  • Never leave your baby alone without being supervised by an adult.
  • To prevent falls, ensure that the changing table or any surface you set them on for changing is stable.
  • Check the temperature of the bath and never let them splash about all by themselves, even in just a few centimetres of water.
  • Make sure that saucepan handles are not sticking out from the cooker, protect the oven door, and keep the iron out of their reach.
  • Fit sockets with socket covers and choose extension cords with child safety features.
  • Keep all detergents, medicines or anything your child may put in their mouth out of their reach.
  • Place detachable safety barriers at the top of stairs or in dangerous areas such as the kitchen, bathroom, etc.
  • Get all those around you to wash their hands when coming into your home, and don’t forget to wash them again before feeding baby: this will prevent them getting lots of little digestive troubles.
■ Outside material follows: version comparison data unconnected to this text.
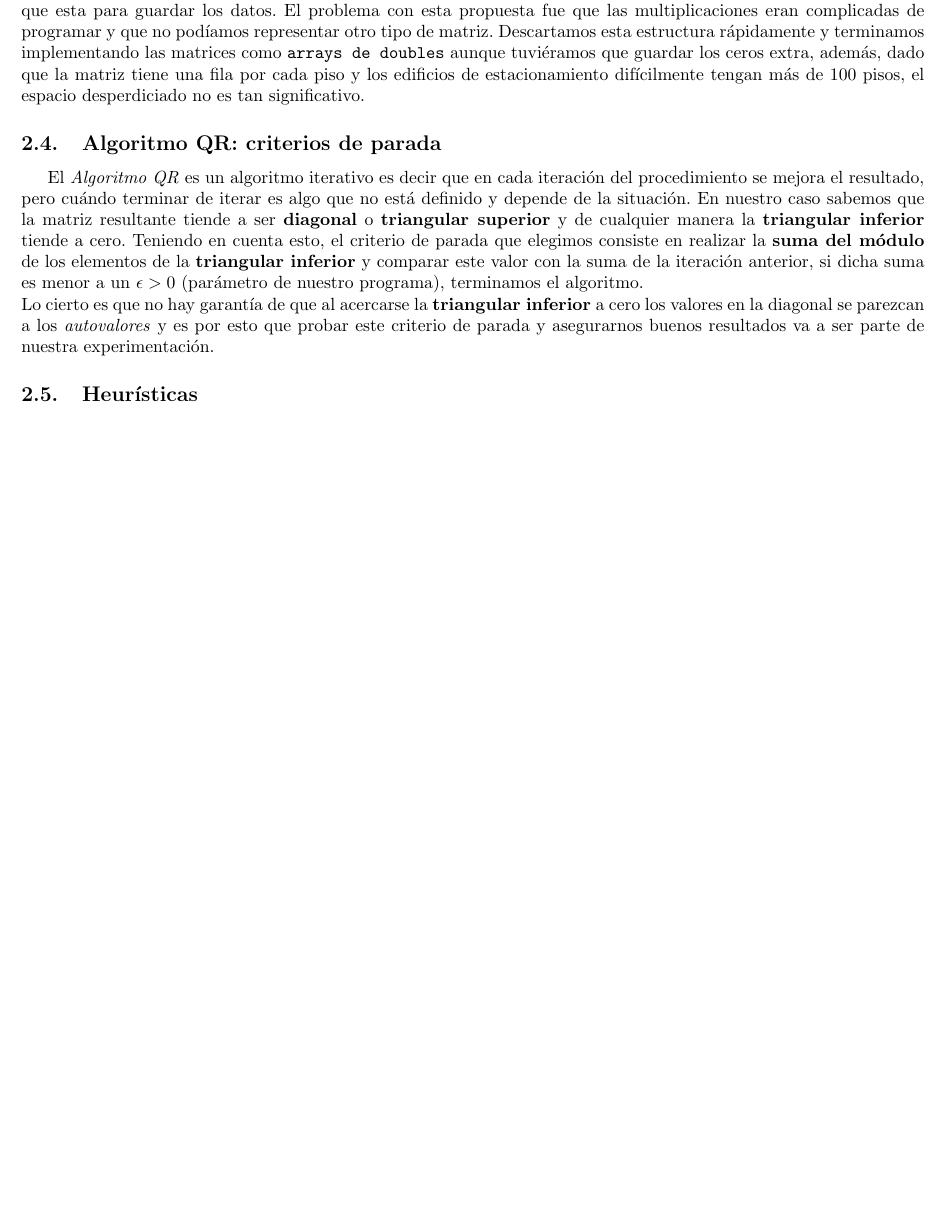
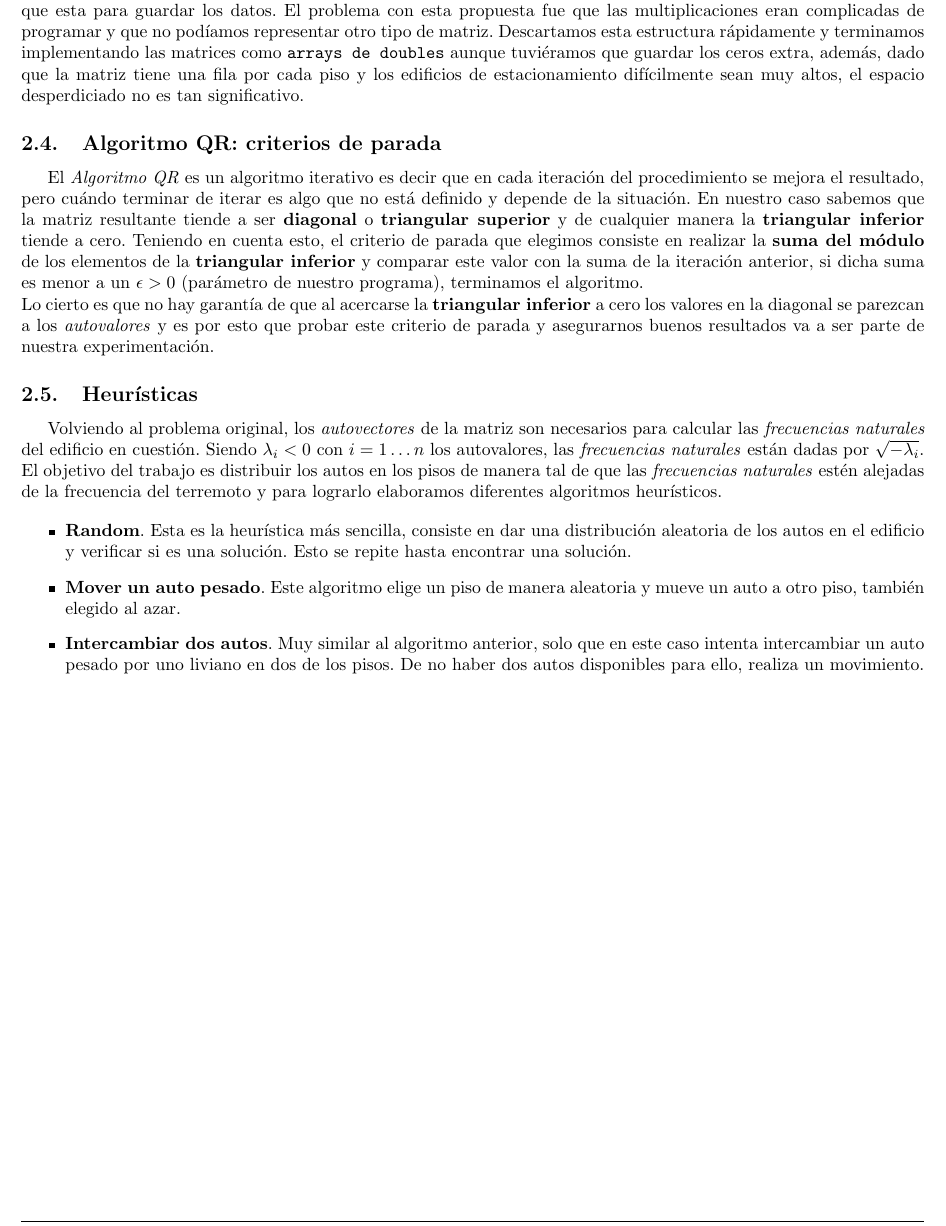
Before and after one commit to emancu/metodos-numericos, a LaTeX document (tp3/informe/TP3.tex): part of page 4 of 9, cut so that both start at the same text, the shorter picture padded with empty space. Compiled offline with pdfLaTeX.

Commit message:
[TP3] Describing heuristics.

```diff
--- a/tp3/informe/TP3.tex
+++ b/tp3/informe/TP3.tex
@@ -117,7 +117,7 @@ $$
 
 En cada iteración de \textit{Givens} el algoritmo transforma la matriz \textit{A} en una \textbf{matriz triangular superior} eliminando $b_i$ y agregando $c'_i$ por encima de la banda superior (\texttt{figura 2}). Para esto en cada iteración se arma una \textit{matriz de rotación} (que es igual a la identidad salvo por cuatro valores) y se la la multiplica por izquierda con $R_i$. La matriz \textit{Q} se obtiene multiplicando las \textit{matrices de rotación} anteriores.\\
 
-A la hora de implementar el algoritmo decidimos optimizar el espacio y no guardar los ceros que contiene nuestra matriz, con lo cual la primer representación consistió de tres un \texttt{arrays}, uno por cada banda. Y dado que la banda inferior se convierte en ceros y aparece una nueva banda por encima de la $c_i$ no necesitamos de más estructura que esta para guardar los datos. El problema con esta propuesta fue que las multiplicaciones eran complicadas de programar y que no podíamos representar otro tipo de matriz. Descartamos esta estructura rápidamente y terminamos implementando las matrices como \texttt{arrays de doubles} aunque tuviéramos que guardar los ceros extra, además, dado que la matriz tiene una fila por cada piso y los edificios de estacionamiento difícilmente tengan más de 100 pisos, el espacio desperdiciado no es tan significativo.
+A la hora de implementar el algoritmo decidimos optimizar el espacio y no guardar los ceros que contiene nuestra matriz, con lo cual la primer representación consistió de tres un \texttt{arrays}, uno por cada banda. Y dado que la banda inferior se convierte en ceros y aparece una nueva banda por encima de la $c_i$ no necesitamos de más estructura que esta para guardar los datos. El problema con esta propuesta fue que las multiplicaciones eran complicadas de programar y que no podíamos representar otro tipo de matriz. Descartamos esta estructura rápidamente y terminamos implementando las matrices como \texttt{arrays de doubles} aunque tuviéramos que guardar los ceros extra, además, dado que la matriz tiene una fila por cada piso y los edificios de estacionamiento difícilmente sean muy altos, el espacio desperdiciado no es tan significativo.
 
 \subsection{Algoritmo QR: criterios de parada}
 
@@ -126,6 +126,13 @@ Lo cierto es que no hay garantía de que al acercarse la \textbf{triangular infe
 
 \subsection{Heurísticas}
 
+Volviendo al problema original, los \textit{autovectores} de la matriz son necesarios para calcular las \textit{frecuencias naturales} del edificio en cuestión. Siendo $\lambda_i < 0$ con $i = 1 \hdots n$ los autovalores, las \textit{frecuencias naturales} están dadas por $\sqrt{-\lambda_i}$. El objetivo del trabajo es distribuir los autos en los pisos de manera tal de que las \textit{frecuencias naturales} estén alejadas de la frecuencia del terremoto y para lograrlo elaboramos diferentes algoritmos heurísticos.
+
+\begin{itemize}
+  \item \textbf{Random}. Esta es la heurística más sencilla, consiste en dar una distribución aleatoria de los autos en el edificio y verificar si es una solución. Esto se repite hasta encontrar una solución.
+  \item \textbf{Mover un auto pesado}. Este algoritmo elige un piso de manera aleatoria y mueve un auto a otro piso, también elegido al azar.
+  \item \textbf{Intercambiar dos autos}. Muy similar al algoritmo anterior, solo que en este caso intenta intercambiar un auto pesado por uno liviano en dos de los pisos. De no haber dos autos disponibles para ello, realiza un movimiento.
+\end{itemize}
 
 %Deben explicarse los m ́etodos num ́ericos que utilizaron y su aplicaci ́on al problema concreto involucrado en el trabajo pr ́actico. Se deben mencionar los pasos que si- guieron para implementar los algoritmos, las dificultades que fueron encontrando y la descripci ́on de c ́omo las fueron resolviendo. Explicar tambi ́en c ́omo fueron planteadas y realizadas las mediciones experimentales. Los ensayos fallidos, hip ́otesis y conjeturas equivocadas, experimentos y m ́etodos malogrados deben figurar en esta secci ́on, con una breve explicaci ́on de los motivos de estas fallas (en caso de ser conocidas).
 
```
> Outside, your child’s only real protection is your own vigilance:

  • Watch out for water, which they will find attractive, whether it’s a swimming pool, the sea or a lake. Do not take your eyes off them.
  • Teach them not to put anything they find in their mouth, such as mud or insects. Put good shoes on them which properly support the ankle when you take them for a walk.
  • In the street: bear in mind that their field of vision is narrower than yours. They are not aware of danger and will instinctively run after their balloon or a friend. Hold them firmly by the hand, even if they protest.

> Explain to them why is it important to pay attention and why you are preventing them from putting themselves in danger. Allow them to touch certain objects while you watch over them, in order to teach them about danger.
Be patient: always repeat your warnings with the same words and the same gestures, so that they become used to them.






Breast milk is the ideal nutrition for your baby. It naturally contains everything your baby needs to grow.

The World Health Organisation (WHO) recommends feeding your baby exclusively with breast milk up to the age of 6 months. France Lait Laboratory supports this recommendation & therefore prohibits all communication on infant formulas (0-6 months).